_Information_
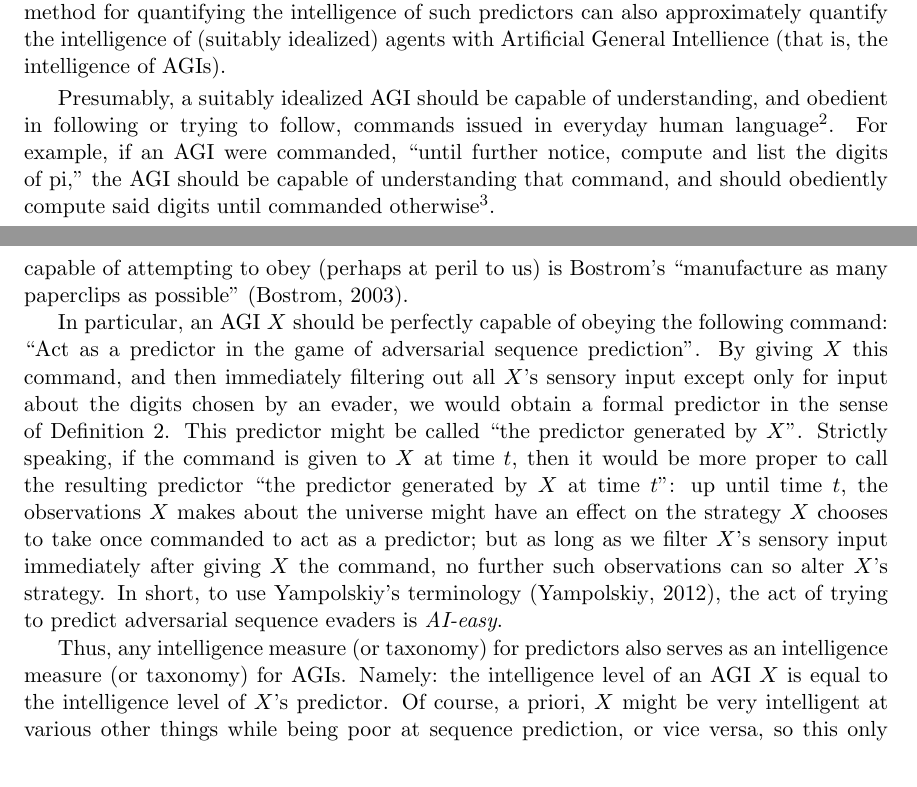
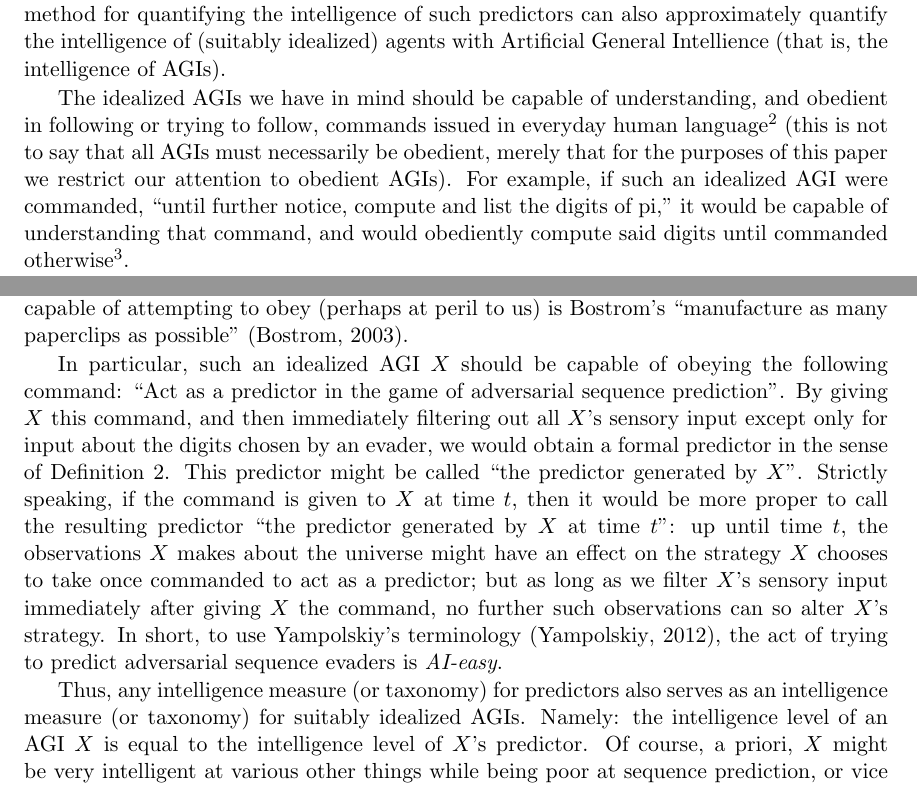
Before and after one commit to semitrivial/measuring_intelligence_and_growth_rate, a LaTeX paper (hibbard.tex): two parts of pages 5 and 6 of 22, joined at a grey line, cut so that both start at the same text. Compiled offline with pdfLaTeX; a missing bibliography style is replaced by a similar one.

Commit message:
Avoid implying all AGIs are obedient

```diff
--- a/hibbard.tex
+++ b/hibbard.tex
@@ -330,17 +330,20 @@ But any method for quantifying the intelligence of such predictors can also
 approximately quantify the intelligence of (suitably idealized)
 agents with Artificial General Intellience (that is, the intelligence of AGIs).
 
-Presumably, a suitably idealized AGI should be capable of understanding, and
-obedient in following or trying to follow, commands issued in everyday human
+The idealized AGIs we have in mind should be capable of understanding,
+and obedient in following or trying to follow, commands issued in everyday human
 language\footnote{It is somewhat unclear how explicitly an AGI would
 obey certain commands. To use an example of
 \citet{yampolskiycontrol}, if we asked a car-driving AGI
 to stop the car, would the AGI stop the car
 in the middle of traffic, or would it pull over to the side first?
 We assume this ambiguity does not apply when we ask the AGI to perform
-tasks of a sufficiently abstract and mathematical nature.}.
-For example, if an AGI were commanded, ``until further notice, compute and list the
-digits of pi,'' the AGI should be capable of understanding that command, and should
+tasks of a sufficiently abstract and mathematical nature.}
+(this is not to say that all AGIs must necessarily be obedient, merely that
+for the purposes of this paper we restrict our attention to obedient AGIs).
+For example, if such an idealized
+AGI were commanded, ``until further notice, compute and list the
+digits of pi,'' it would be capable of understanding that command, and would
 obediently compute said digits until commanded otherwise\footnote{Our thinking
 here is reminiscent of some remarks of \citet{yampolskiy2013turing}.}.
 
@@ -363,7 +366,8 @@ One well-known example of an open-ended command which an AGI should be perfectly
 capable of attempting to obey (perhaps at peril to us) is
 Bostrom's ``manufacture as many paperclips as possible'' \citep{bostrom2003ethical}.
 
-In particular, an AGI $X$ should be perfectly capable of obeying the following command:
+In particular, such an idealized AGI $X$ should be
+capable of obeying the following command:
 ``Act as a predictor in the game of adversarial sequence prediction''.
 By giving $X$ this command, and then immediately filtering out all $X$'s
 sensory input except only for input about the digits chosen by an evader,
@@ -379,7 +383,8 @@ In short, to use Yampolskiy's terminology \citep{yampolskiy2012ai}, the act of
 trying to predict adversarial sequence evaders is \emph{AI-easy}.
 
 Thus, any intelligence measure (or taxonomy) for predictors also serves as an intelligence
-measure (or taxonomy) for AGIs. Namely: the intelligence level of an AGI $X$ is equal to the
+measure (or taxonomy) for suitably idealized
+AGIs. Namely: the intelligence level of an AGI $X$ is equal to the
 intelligence level of $X$'s predictor. Of course, a priori,
 $X$ might be very intelligent at various other things while being poor
 at sequence prediction, or vice versa, so this only
```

_Requirement_
Make an exact copy of the records above, with the pictures left out.

_Finished task_
Before and after one commit to semitrivial/measuring_intelligence_and_growth_rate, a LaTeX paper (hibbard.tex): two parts of pages 5 and 6 of 22, joined at a grey line, cut so that both start at the same text. Compiled offline with pdfLaTeX; a missing bibliography style is replaced by a similar one.

Commit message:
Avoid implying all AGIs are obedient

```diff
--- a/hibbard.tex
+++ b/hibbard.tex
@@ -330,17 +330,20 @@ But any method for quantifying the intelligence of such predictors can also
 approximately quantify the intelligence of (suitably idealized)
 agents with Artificial General Intellience (that is, the intelligence of AGIs).
 
-Presumably, a suitably idealized AGI should be capable of understanding, and
-obedient in following or trying to follow, commands issued in everyday human
+The idealized AGIs we have in mind should be capable of understanding,
+and obedient in following or trying to follow, commands issued in everyday human
 language\footnote{It is somewhat unclear how explicitly an AGI would
 obey certain commands. To use an example of
 \citet{yampolskiycontrol}, if we asked a car-driving AGI
 to stop the car, would the AGI stop the car
 in the middle of traffic, or would it pull over to the side first?
 We assume this ambiguity does not apply when we ask the AGI to perform
-tasks of a sufficiently abstract and mathematical nature.}.
-For example, if an AGI were commanded, ``until further notice, compute and list the
-digits of pi,'' the AGI should be capable of understanding that command, and should
+tasks of a sufficiently abstract and mathematical nature.}
+(this is not to say that all AGIs must necessarily be obedient, merely that
+for the purposes of this paper we restrict our attention to obedient AGIs).
+For example, if such an idealized
+AGI were commanded, ``until further notice, compute and list the
+digits of pi,'' it would be capable of understanding that command, and would
 obediently compute said digits until commanded otherwise\footnote{Our thinking
 here is reminiscent of some remarks of \citet{yampolskiy2013turing}.}.
 
@@ -363,7 +366,8 @@ One well-known example of an open-ended command which an AGI should be perfectly
 capable of attempting to obey (perhaps at peril to us) is
 Bostrom's ``manufacture as many paperclips as possible'' \citep{bostrom2003ethical}.
 
-In particular, an AGI $X$ should be perfectly capable of obeying the following command:
+In particular, such an idealized AGI $X$ should be
+capable of obeying the following command:
 ``Act as a predictor in the game of adversarial sequence prediction''.
 By giving $X$ this command, and then immediately filtering out all $X$'s
 sensory input except only for input about the digits chosen by an evader,
@@ -379,7 +383,8 @@ In short, to use Yampolskiy's terminology \citep{yampolskiy2012ai}, the act of
 trying to predict adversarial sequence evaders is \emph{AI-easy}.
 
 Thus, any intelligence measure (or taxonomy) for predictors also serves as an intelligence
-measure (or taxonomy) for AGIs. Namely: the intelligence level of an AGI $X$ is equal to the
+measure (or taxonomy) for suitably idealized
+AGIs. Namely: the intelligence level of an AGI $X$ is equal to the
 intelligence level of $X$'s predictor. Of course, a priori,
 $X$ might be very intelligent at various other things while being poor
 at sequence prediction, or vice versa, so this only
```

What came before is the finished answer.